Showing up to a Miami-Dade County Commission meeting a little hot under the collar, seething over a local government decision? Not unusual.
Threatening bodily harm to elected officials — and pointing at them while doing so? That’ll get you arrested.
Jose Antonio Fernandez, 54, found that out the hard way Tuesday when he stepped to the microphone and warned that if the county were to take his property, he would have “the right to shoot every one of you.
“Shoot ’em,” he said.
Two sergeants-at-arms moved in, one on either side of Fernandez. They rushed him out of the commission chambers and handcuffed him.
“Will you please remove him completely from the building, and follow up on that?” Chairwoman Rebeca Sosa said behind them.
Fernandez was still yelling from the escalator. “Enough is enough!

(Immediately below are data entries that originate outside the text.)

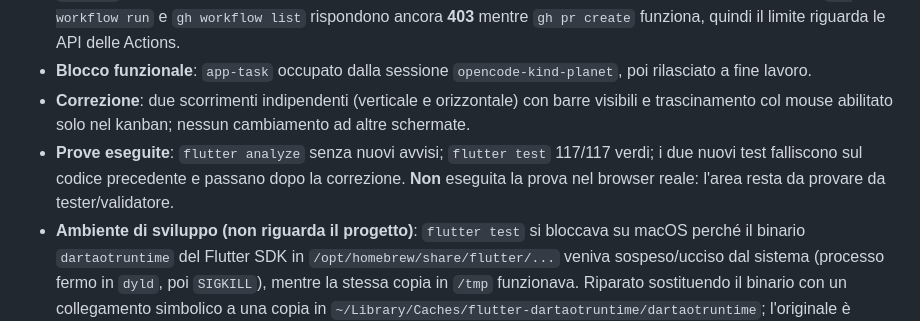
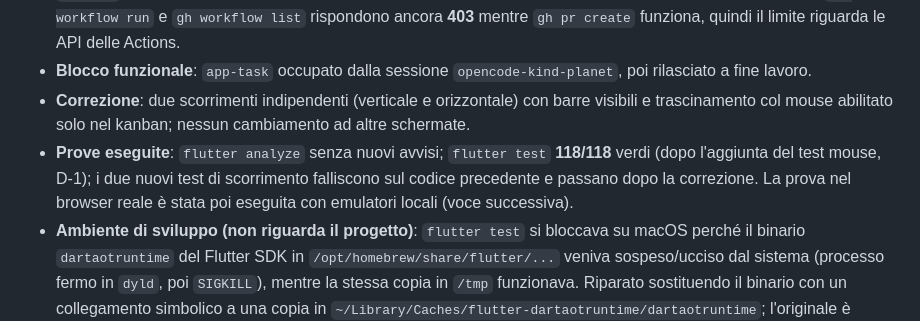
Before and after one commit to sbotz17/avanza, a Markdown page: docs/progetto/registro-decisioni.md, the part around the change. Rendered like a GitHub page.

Commit message:
R-5: allinea il numero di test nel registro decisioni

```diff
--- a/docs/progetto/registro-decisioni.md
+++ b/docs/progetto/registro-decisioni.md
@@ -348,7 +348,7 @@ funzioni, dispositivi o link e non unisce pull request.
 - **Task Avanza non creato**: `gh workflow run registra-ore.yml` verso `sbotz17/avanza` risponde **HTTP 403 — API rate limit exceeded**; anche `gh workflow view` è bloccato. Per il protocollo non si ferma il lavoro: il codice `T-N` non è stato assegnato, il ramo si chiama `fix/kanban-scorrimento` (senza codice inventato) e la pull request è la **#54** verso `staging`. Va registrato e collegato appena il limite GitHub si azzera: al secondo tentativo (2/11, 19:44 locali) `gh workflow run` e `gh workflow list` rispondono ancora **403** mentre `gh pr create` funziona, quindi il limite riguarda le API delle Actions.
 - **Blocco funzionale**: `app-task` occupato dalla sessione `opencode-kind-planet`, poi rilasciato a fine lavoro.
 - **Correzione**: due scorrimenti indipendenti (verticale e orizzontale) con barre visibili e trascinamento col mouse abilitato solo nel kanban; nessun cambiamento ad altre schermate.
-- **Prove eseguite**: `flutter analyze` senza nuovi avvisi; `flutter test` 117/117 verdi; i due nuovi test falliscono sul codice precedente e passano dopo la correzione. **Non** eseguita la prova nel browser reale: l'area resta da provare da tester/validatore.
+- **Prove eseguite**: `flutter analyze` senza nuovi avvisi; `flutter test` **118/118** verdi (dopo l'aggiunta del test mouse, D-1); i due nuovi test di scorrimento falliscono sul codice precedente e passano dopo la correzione. La prova nel browser reale è stata poi eseguita con emulatori locali (voce successiva).
 - **Ambiente di sviluppo (non riguarda il progetto)**: `flutter test` si bloccava su macOS perché il binario `dartaotruntime` del Flutter SDK in `/opt/homebrew/share/flutter/...` veniva sospeso/ucciso dal sistema (processo fermo in `dyld`, poi `SIGKILL`), mentre la stessa copia in `/tmp` funzionava. Riparato sostituendo il binario con un collegamento simbolico a una copia in `~/Library/Caches/flutter-dartaotruntime/dartaotruntime`; l'originale è conservato come `dartaotruntime.real`. Se si aggiorna Flutter, il problema può ripresentarsi. Non è una modifica al repository.
 - **Nota**: `flutter pub get`/`flutter analyze` hanno aggiornato `pubspec.lock` per il nuovo SDK; la modifica è stata **annullata** per non mescolarla a questa correzione.
 
```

This is America!”
The Miami-Dade Police Department slapped him with 13 felony charges of threatening to harm a public servant — one for each of the 12 commissioners present and for Mayor Carlos Gimenez — and a misdemeanor charge of disorderly conduct.
Wednesday, Fernandez remained in jail with bond set at $97,500. His public defender declined to comment.
He had been the first speaker called at Tuesday’s property-tax rate hearing.
Fernandez, sporting a prominent beard and a T-shirt that read “No to United Nations Agenda 21,” accused the commission of “confiscating the land of small farmers.”
“You confiscated my land already,” he said.
“Now you want my house. I came here to tell you in public, if you sell my house, the ‘bleep’ is going to hit the fan,” he added, apparently more comfortable making threats than cursing. “And I’m going to board the entire house with me inside.”
Fernandez lives just outside a rural South Miami-Dade enclave locked in legal battles with county environmental regulators over wetlands violations. The small nurseries and farms just east of the Everglades and west of Krome Avenue in the Las Palmas community — known as the 8 ½ Square Mile Area — have repeatedly run afoul of the Division of Environmental Resources Management.
A judge ruled in 2011 that Fernandez’s nursery — which was on a separate property from his home — owed the county $316,000 in restitution that Miami-Dade has yet to receive.
The home, which is not in Fernandez’s name, is scheduled to be sold in a foreclosure auction this month.
An undated photo in Google Maps purportedly of Fernandez’s home shows a sign affixed to a tree outside that reads, “DERM must be stopped.”
A call to the listed owner went unanswered Wednesday.
“I dare you to sell my house,” Fernandez told commissioners Tuesday. “You have become tyrants. You have become a corrupted government. You have destroyed my family. And hundreds of families.
“And I said: enough. I am the people. And the time that you sell the house, my constitution gives me the right to shoot every one of you,” he concluded, pointing at the dais. “Shoot ’em.”